At only 40 years old, Japan Society‘s low-slung modernist headquarters at 333 East 47th Street has just been named New York’s youngest landmark building by the state’s Landmark Preservation Commission. The structure, designed by Junzo Yoshimura and George G. Shimamoto and first completed in 1971, translates traditional Japanese architectural forms into a modernist idiom, bowing to neither but combining the two languages in an innovative and complex way.
I spoke with Japan Society vice president Joe Earle about the landmark designation, and his experience of the building itself. An experienced curator and specialist in Japanese art, Earle took the post of vice president in 2007.
“We were a little bit surprised” about the designation, he says, “because it’s not a very old building. But we’re very proud of our building. It’s a remarkable place to walk into every day.”
As a manifestation of the relationship between the United States and Japan, Earle points out, the design and construction of the Japan Society building came at a very interesting time. In 1971, “New York was just becoming aware of Japanese architecture. [The building] represents the rebuilding of the relationship between the two countries after World War II.” As a combination of Brutalist severity and Zen simplicity, the structure crosses artistic cultures.
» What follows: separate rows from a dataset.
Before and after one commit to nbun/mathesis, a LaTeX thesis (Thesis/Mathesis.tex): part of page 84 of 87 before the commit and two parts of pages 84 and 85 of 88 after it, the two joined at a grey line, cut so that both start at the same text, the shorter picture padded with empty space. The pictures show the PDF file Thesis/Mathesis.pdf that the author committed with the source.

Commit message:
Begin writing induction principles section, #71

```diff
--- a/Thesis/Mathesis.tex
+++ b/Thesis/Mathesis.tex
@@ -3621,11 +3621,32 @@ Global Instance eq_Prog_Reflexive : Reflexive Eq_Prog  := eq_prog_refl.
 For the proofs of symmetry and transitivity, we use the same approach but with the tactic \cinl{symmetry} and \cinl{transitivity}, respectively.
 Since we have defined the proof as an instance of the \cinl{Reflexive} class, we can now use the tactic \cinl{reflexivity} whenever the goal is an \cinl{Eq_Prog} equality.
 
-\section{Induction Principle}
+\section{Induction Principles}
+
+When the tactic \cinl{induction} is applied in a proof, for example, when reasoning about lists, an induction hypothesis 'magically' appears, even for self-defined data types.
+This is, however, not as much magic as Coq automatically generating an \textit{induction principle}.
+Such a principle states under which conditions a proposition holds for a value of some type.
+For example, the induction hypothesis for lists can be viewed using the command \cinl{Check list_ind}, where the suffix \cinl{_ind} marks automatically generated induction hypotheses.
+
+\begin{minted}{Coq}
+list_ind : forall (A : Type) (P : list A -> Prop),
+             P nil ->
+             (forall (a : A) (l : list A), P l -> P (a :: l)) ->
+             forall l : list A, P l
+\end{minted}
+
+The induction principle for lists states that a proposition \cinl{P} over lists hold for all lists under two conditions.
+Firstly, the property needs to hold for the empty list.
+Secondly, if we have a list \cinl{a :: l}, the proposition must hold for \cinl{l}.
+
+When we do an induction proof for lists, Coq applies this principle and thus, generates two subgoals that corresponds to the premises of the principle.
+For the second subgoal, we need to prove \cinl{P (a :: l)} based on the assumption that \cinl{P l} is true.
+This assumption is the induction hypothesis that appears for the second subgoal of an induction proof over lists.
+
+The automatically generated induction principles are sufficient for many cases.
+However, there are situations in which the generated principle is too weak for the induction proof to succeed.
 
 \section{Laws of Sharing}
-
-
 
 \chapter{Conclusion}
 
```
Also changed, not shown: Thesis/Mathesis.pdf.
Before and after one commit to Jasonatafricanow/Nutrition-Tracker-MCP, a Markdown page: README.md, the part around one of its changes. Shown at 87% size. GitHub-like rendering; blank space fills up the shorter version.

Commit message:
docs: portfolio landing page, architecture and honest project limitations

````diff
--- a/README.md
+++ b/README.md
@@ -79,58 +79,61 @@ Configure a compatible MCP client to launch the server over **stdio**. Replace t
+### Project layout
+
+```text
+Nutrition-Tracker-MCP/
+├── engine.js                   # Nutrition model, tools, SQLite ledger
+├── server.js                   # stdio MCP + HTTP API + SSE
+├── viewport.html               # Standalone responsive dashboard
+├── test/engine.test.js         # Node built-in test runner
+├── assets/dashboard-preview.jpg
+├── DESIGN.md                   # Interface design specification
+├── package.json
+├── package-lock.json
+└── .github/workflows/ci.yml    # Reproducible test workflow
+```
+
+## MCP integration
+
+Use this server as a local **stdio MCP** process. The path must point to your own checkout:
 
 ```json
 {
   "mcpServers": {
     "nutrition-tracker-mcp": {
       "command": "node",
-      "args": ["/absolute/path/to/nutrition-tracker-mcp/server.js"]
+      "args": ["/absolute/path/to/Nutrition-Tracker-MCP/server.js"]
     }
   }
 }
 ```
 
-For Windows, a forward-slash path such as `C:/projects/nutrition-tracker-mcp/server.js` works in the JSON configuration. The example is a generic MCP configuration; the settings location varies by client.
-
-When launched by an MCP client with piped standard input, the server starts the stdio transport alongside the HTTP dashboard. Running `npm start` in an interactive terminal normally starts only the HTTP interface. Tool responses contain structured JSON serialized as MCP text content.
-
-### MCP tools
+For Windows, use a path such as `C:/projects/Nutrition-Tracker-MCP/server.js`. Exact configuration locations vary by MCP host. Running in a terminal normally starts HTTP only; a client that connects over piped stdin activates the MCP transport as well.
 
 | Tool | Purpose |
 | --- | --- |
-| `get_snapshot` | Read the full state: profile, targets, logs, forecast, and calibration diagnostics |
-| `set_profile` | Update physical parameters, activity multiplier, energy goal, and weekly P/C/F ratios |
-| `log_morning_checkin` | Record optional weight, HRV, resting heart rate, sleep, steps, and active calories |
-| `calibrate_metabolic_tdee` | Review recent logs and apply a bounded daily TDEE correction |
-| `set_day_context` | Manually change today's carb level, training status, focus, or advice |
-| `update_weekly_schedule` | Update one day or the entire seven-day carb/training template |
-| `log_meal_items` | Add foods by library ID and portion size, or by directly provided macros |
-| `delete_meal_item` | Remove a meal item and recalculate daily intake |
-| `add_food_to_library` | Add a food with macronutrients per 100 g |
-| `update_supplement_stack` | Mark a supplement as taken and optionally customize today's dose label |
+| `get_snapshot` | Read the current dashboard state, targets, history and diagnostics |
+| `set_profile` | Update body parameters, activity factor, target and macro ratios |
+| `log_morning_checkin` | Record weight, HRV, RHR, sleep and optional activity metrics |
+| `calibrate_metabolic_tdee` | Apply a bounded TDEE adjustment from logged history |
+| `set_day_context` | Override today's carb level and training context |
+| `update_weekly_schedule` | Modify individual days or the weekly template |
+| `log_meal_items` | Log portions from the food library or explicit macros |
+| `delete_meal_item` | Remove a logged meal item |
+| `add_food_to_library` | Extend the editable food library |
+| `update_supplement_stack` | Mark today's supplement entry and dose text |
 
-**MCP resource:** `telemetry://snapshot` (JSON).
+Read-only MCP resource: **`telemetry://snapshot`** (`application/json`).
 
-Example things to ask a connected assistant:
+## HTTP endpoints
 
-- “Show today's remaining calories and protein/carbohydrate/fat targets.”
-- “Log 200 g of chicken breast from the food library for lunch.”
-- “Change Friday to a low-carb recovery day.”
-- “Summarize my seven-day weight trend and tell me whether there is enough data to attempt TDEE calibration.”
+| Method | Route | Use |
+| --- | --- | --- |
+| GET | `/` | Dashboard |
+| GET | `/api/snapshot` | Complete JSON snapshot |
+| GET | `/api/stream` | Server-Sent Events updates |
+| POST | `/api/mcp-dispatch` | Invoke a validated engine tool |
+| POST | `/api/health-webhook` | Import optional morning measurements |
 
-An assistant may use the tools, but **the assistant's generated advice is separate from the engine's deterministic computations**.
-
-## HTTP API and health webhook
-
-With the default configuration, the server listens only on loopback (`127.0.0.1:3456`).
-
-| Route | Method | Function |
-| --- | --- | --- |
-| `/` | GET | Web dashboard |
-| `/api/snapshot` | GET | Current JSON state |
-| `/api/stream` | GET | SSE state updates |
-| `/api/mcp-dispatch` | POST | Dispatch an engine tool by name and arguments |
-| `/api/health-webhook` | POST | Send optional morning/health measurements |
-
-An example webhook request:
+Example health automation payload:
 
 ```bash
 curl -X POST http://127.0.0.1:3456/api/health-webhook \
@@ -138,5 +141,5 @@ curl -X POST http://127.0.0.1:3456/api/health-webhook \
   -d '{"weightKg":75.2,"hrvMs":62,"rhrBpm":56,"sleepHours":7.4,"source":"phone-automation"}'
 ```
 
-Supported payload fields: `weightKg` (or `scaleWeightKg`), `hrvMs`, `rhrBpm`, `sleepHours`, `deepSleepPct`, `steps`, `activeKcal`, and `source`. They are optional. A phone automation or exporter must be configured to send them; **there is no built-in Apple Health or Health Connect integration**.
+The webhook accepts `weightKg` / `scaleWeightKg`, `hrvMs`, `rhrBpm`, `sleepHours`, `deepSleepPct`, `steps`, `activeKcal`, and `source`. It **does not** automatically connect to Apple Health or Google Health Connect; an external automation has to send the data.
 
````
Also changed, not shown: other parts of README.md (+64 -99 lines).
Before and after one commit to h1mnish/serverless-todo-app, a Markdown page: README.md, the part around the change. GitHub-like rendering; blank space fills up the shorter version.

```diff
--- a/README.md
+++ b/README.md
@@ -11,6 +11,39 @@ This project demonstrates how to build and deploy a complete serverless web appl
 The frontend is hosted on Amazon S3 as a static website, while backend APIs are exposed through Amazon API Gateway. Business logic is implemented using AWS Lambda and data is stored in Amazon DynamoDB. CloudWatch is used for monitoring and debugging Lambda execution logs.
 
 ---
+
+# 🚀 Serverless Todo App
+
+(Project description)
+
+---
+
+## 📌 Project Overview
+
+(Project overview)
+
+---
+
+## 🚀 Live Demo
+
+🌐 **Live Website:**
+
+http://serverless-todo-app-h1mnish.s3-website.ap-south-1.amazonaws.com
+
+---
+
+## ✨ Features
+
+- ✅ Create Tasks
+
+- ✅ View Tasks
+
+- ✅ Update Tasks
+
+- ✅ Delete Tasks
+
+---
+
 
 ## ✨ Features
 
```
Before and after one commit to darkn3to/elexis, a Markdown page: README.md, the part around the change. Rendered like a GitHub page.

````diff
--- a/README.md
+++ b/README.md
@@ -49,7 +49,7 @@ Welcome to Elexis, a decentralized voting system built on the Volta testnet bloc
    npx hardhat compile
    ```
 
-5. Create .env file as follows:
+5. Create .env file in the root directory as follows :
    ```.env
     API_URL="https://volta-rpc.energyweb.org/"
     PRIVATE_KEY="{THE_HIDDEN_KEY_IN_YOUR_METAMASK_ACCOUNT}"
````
“Looking out of my window now,” Earle describes during a phone conversation, “the long horizontal bars that filter the light give the whole front [facade] this kind of horizontality that was associated with Japanese domestic architecture … It’s a suggestion of Japanese architecture without actually being a copy of it, that’s what strongly appeals to me.”
The structure is also a unique example of the internationalization of Japanese art and its aesthetic vocabulary. Writes Matthew A. Postal in the Landmark Commission’s essay that accompanies the announcement, “In addition to being Yoshimura’s only work in New York City, this building is likely to have been the city’s earliest permanent structure designed by a Japanese citizen.”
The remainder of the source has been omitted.